3) Don’t be afraid to become an expert
Lack of knowledge about your product leads to insecurity in conversation and all effort is then aimed at skirting around the critical things to be discussed, and you desperately try to turn the conversation around to soft skills and where they went on their holidays. Conversely, an understanding of the product, the roles, and the industry means that you are happy to dive deeper in order to get a better understanding of the client’s need and get to the true source of the client’s pain. You are more likely to understand the reason for the requirement, and will be better at knowing which elements to focus on. You will also be more confident in qualifying in your own mind whether or not this vacancy is worth spending your valuable time on.
Don’t worry. If you’re worried about the IT terminology and roles aspect. It’s easier than you think. I’ll start you on the road to understanding that side of things with subsequent articles.
4) Fire on all six cylinders
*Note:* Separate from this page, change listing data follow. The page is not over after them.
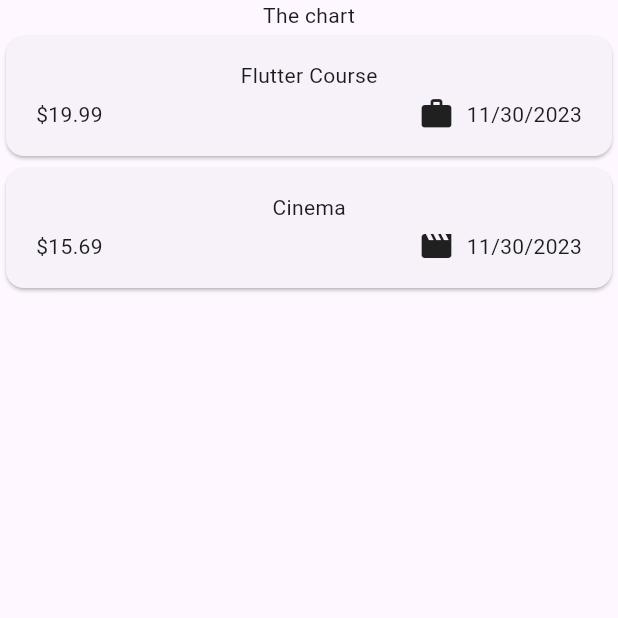
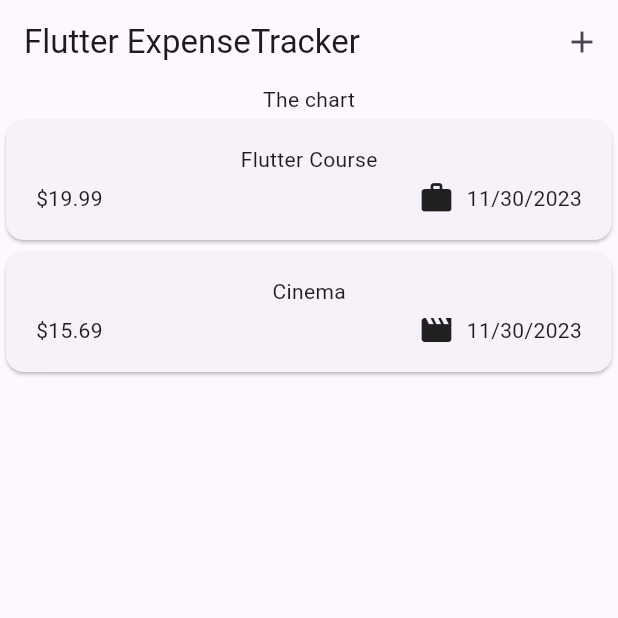
Before and after one commit to paulohc/flutter-expense-tracker, a Flutter app: the screen it shows after launch, on a phone screen of 412 x 824 dp, the top half of it. Run offline on Flutter 3.47's test engine with Material 3 defaults, Android fonts, the phone set to English and light mode, and no system bars.

Commit message:
feat: set AppBar

```diff
--- a/lib/widgets/expenses.dart
+++ b/lib/widgets/expenses.dart
@@ -30,6 +30,15 @@ class _ExpensesState extends State<Expenses> {
   @override
   Widget build(BuildContext context) {
     return Scaffold(
+      appBar: AppBar(
+        title: const Text('Flutter ExpenseTracker'),
+        actions: [
+          IconButton(
+            onPressed: () {},
+            icon: const Icon(Icons.add),
+          ),
+        ],
+      ),
       body: Column(
         children: [
           const Text('The chart'),
```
As I always say on my training, this job is a multi-faceted one. Regardless of where you end up in years to come, in our out of the industry, you will acquire skills and build muscles that you will be able to bring to bear in so many areas of your life. But you need to know that recruitment is not one single skill. It is a combination of a few key attributes that, when working in harmony, can propel you forward. So here’s my IT recruitment engine. I could write an entire article on just this topic. Your job is to make sure your engine is firing on all six cylinders:
If you’re failing or finding the going rough, look at each of these and tweak where necessary.
That’s all for this session – but read the next article in the series to learn more.